Hydropower

Traditional hydropower changes a body of water so that the water’s flow can be used to generate electricity. For example, a dam may be built on a river to trap the water so it can be released through a turbine to generate electricity. Or, water can be pumped from a lower reservoir to a higher reservoir and stored there. When it is needed, it flows down through a turbine for electricity generation. Most traditional hydropower facilities are found in hilly or mountainous areas.

New hydropower uses energy from the natural movement of water to produce electricity without changing the water flow. For example, the constant flow of water in a river can spin the blades of underwater turbines to produce electricity.

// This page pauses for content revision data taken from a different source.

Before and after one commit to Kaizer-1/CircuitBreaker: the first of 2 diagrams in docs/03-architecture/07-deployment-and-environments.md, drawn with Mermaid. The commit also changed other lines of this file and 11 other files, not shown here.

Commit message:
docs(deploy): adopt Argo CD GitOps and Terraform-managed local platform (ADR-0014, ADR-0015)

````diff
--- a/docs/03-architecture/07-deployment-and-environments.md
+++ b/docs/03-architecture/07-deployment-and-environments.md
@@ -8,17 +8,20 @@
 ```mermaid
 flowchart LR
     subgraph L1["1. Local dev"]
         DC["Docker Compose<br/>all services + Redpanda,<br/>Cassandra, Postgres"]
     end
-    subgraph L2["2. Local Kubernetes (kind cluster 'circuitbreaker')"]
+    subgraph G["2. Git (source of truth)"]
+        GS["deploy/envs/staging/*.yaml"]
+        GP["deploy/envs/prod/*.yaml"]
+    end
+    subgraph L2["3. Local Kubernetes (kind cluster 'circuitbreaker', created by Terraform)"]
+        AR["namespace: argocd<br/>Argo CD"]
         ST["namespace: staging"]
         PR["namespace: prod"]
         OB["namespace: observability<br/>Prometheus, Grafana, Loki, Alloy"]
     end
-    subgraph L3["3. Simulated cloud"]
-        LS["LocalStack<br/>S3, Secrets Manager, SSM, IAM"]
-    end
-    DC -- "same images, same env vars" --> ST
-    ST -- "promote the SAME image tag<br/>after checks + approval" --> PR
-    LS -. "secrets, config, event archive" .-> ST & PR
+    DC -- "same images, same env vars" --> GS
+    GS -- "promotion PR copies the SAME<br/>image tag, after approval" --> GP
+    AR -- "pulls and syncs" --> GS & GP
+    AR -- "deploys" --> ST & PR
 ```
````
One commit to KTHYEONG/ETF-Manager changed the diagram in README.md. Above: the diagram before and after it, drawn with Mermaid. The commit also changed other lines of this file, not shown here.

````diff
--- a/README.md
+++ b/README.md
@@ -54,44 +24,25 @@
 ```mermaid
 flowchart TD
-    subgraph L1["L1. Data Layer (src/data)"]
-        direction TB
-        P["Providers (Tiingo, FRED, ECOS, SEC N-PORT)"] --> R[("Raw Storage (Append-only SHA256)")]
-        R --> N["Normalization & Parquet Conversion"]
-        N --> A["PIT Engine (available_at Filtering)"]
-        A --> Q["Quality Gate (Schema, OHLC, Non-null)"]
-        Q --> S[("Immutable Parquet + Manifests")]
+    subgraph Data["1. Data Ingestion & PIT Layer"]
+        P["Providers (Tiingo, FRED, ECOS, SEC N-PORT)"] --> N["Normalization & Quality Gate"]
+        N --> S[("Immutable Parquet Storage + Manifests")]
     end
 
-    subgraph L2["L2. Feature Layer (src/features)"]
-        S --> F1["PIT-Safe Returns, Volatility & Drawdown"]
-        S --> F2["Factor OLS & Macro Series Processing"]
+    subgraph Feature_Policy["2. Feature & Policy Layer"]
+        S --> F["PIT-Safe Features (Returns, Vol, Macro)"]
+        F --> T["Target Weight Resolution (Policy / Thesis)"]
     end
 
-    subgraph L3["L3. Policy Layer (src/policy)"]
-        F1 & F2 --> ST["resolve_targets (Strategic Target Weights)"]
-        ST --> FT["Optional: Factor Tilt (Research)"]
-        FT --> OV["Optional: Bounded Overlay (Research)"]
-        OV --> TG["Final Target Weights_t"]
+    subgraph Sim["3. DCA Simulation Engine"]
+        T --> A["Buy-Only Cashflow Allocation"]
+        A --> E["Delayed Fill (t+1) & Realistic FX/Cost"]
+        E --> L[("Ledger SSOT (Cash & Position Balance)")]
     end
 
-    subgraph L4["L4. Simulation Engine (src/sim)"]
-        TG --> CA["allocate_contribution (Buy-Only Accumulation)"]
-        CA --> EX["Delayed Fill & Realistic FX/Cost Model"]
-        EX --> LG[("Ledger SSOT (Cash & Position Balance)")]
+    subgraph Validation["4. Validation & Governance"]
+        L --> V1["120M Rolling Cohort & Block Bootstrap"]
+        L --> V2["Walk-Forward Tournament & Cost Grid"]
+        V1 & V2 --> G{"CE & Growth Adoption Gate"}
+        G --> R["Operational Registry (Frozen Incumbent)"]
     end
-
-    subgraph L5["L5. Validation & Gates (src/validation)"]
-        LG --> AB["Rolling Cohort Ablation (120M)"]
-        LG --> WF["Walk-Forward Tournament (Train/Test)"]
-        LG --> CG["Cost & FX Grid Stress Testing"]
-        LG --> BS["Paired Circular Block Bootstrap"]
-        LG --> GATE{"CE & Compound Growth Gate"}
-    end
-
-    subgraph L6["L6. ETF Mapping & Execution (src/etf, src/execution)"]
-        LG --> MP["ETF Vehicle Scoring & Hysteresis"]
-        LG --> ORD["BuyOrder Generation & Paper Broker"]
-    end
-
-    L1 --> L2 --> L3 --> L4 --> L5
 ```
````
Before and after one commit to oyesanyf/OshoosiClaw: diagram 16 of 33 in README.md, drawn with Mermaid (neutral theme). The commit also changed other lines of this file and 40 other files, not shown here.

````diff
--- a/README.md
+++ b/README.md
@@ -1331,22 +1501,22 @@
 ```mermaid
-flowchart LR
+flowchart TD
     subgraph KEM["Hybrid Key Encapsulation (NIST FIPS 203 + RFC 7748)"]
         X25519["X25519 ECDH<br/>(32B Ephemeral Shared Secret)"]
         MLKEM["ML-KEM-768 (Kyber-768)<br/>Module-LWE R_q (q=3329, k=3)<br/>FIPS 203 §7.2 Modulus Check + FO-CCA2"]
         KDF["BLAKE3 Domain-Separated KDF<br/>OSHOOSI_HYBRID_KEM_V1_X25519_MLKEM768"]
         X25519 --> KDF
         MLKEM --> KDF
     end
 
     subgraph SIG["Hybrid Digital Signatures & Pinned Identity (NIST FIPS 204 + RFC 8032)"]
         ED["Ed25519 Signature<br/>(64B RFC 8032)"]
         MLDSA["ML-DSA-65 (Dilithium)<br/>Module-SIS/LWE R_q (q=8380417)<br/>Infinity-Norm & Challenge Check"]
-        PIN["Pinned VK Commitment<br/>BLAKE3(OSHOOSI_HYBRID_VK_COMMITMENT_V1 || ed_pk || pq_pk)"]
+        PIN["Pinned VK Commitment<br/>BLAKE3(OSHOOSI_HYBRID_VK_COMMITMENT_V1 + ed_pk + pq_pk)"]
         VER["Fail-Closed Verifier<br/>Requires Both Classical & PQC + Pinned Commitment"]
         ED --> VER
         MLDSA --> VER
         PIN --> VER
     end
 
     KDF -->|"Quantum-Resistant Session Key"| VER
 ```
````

  • Hydropower produces no CO2 emissions and no air pollution.
  • Dams create reservoirs that store water. They also make good locations for camping, swimming, and fishing.
  • Dams control the flow of water and can prevent flooding.
  • Hydropower depends on rainfall and snowmelt. Droughts can reduce power production.
  • Dams can affect water quality and river flows.
  • Dams can prevent fish from swimming up rivers to spawn or back to the ocean after breeding. This can reduce fish populations.